* [TO DO]
Exactly the lines from the start of the data through the line containing "Co-Authored-By: Claude Opus" should be output, with both ends kept and nothing added.

* [DATA EXCERPTS]
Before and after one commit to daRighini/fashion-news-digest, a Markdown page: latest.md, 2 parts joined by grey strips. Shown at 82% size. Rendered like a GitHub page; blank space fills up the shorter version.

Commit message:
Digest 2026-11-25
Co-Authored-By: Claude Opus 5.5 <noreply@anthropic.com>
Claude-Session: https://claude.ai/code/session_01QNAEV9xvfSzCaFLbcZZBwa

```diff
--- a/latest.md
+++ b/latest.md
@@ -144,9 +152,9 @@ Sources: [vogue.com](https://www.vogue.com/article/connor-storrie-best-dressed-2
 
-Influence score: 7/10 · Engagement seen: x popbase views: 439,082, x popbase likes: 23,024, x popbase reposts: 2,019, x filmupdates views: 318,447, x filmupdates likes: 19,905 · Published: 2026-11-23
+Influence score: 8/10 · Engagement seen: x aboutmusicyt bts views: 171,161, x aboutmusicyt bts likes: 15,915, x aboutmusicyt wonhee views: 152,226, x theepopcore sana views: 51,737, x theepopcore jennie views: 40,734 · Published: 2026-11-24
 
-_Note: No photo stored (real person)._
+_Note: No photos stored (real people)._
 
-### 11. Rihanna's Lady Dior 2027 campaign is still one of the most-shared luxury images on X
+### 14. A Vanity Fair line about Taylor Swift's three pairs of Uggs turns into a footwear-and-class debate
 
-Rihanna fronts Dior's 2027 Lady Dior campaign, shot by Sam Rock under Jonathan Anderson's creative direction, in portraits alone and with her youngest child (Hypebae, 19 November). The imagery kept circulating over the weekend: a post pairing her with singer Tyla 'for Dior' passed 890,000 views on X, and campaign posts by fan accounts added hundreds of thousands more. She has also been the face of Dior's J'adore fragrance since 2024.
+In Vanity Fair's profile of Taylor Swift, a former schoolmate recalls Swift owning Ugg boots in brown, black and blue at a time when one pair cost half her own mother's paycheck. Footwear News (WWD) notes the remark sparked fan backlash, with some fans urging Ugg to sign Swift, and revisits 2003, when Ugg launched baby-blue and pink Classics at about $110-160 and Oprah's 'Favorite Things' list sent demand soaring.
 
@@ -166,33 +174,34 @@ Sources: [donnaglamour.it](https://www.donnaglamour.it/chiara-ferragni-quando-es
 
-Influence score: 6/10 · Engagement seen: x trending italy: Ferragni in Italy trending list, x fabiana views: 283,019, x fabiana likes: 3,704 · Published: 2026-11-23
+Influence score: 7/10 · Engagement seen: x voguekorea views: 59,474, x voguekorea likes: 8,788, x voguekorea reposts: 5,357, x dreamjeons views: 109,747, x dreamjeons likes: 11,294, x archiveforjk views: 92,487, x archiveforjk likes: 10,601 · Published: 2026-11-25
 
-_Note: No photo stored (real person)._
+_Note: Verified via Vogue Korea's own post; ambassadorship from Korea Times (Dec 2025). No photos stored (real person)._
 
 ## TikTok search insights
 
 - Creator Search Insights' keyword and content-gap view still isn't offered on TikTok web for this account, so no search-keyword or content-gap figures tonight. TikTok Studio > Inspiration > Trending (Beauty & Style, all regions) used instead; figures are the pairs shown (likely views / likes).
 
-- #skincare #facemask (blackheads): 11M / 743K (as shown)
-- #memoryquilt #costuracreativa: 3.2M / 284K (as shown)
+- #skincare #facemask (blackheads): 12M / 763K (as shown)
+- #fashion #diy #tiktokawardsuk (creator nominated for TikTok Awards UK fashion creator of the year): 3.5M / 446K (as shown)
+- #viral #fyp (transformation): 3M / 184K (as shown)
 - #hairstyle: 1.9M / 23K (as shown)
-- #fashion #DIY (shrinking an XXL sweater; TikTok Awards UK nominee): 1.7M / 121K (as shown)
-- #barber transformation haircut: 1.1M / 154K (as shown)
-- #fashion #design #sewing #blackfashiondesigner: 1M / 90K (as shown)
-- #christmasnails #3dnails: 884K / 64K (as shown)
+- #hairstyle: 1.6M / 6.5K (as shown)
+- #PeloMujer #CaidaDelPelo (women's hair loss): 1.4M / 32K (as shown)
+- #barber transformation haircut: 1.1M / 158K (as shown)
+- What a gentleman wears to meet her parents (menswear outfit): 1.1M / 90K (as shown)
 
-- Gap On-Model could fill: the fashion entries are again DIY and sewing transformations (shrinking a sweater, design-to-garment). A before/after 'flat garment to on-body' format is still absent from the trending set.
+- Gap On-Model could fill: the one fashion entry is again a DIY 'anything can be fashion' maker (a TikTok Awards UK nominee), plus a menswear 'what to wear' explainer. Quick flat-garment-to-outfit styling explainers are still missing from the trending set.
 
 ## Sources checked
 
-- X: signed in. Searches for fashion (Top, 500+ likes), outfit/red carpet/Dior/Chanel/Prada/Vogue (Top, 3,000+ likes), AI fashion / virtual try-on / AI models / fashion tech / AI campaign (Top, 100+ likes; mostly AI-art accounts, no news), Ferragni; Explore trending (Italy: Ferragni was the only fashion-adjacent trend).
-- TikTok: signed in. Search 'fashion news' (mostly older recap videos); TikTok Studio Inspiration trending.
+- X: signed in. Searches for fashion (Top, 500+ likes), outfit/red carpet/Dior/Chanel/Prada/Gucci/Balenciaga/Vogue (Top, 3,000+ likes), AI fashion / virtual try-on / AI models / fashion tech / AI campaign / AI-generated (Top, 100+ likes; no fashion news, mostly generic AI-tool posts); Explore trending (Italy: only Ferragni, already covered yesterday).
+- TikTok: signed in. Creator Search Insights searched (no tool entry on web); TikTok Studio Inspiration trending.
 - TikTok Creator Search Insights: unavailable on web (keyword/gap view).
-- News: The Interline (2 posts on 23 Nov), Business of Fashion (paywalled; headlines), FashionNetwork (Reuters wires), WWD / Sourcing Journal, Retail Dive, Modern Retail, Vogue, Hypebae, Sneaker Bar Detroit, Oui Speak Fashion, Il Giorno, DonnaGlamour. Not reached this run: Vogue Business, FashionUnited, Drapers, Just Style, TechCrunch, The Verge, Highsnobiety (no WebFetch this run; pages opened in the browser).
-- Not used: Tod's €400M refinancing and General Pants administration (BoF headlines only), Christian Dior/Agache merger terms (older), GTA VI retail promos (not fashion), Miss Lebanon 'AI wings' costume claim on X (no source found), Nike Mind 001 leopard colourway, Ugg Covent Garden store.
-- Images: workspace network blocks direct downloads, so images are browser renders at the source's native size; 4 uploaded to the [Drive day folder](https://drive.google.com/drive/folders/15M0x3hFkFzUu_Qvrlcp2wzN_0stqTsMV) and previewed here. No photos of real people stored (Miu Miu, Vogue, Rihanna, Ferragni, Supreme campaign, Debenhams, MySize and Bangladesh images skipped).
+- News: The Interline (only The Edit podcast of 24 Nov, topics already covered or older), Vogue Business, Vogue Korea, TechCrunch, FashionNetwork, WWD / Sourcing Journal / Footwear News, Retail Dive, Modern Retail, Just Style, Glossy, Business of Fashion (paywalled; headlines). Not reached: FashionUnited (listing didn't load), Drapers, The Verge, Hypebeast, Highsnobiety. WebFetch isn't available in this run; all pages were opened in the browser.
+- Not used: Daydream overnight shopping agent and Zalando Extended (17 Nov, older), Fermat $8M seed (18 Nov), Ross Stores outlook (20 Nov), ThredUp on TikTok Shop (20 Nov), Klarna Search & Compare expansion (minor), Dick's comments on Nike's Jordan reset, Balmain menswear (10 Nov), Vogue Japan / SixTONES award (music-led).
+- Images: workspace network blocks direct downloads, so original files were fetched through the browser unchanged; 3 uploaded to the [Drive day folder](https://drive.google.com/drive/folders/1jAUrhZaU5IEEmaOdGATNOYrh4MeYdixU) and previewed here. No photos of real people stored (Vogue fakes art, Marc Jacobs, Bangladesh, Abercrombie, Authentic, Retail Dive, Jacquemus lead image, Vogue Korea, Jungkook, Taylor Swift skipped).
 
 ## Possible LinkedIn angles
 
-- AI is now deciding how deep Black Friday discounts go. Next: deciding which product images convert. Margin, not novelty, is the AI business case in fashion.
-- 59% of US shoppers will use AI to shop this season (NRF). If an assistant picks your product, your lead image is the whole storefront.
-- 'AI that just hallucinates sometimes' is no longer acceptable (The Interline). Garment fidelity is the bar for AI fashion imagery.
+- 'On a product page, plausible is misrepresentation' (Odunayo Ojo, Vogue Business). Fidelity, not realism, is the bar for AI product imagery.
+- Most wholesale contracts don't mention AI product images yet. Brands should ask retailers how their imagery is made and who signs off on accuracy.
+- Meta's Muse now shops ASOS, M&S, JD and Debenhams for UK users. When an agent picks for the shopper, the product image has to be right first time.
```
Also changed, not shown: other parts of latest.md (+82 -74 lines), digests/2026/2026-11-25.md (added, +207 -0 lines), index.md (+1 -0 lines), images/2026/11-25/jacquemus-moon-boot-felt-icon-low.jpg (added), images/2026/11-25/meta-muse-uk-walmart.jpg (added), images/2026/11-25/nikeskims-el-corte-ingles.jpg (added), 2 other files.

* [COMPLETED EXERCISE]
Before and after one commit to daRighini/fashion-news-digest, a Markdown page: latest.md, 2 parts joined by grey strips. Shown at 82% size. Rendered like a GitHub page; blank space fills up the shorter version.

Commit message:
Digest 2026-11-25
Co-Authored-By: Claude Opus 5.5 <noreply@anthropic.com>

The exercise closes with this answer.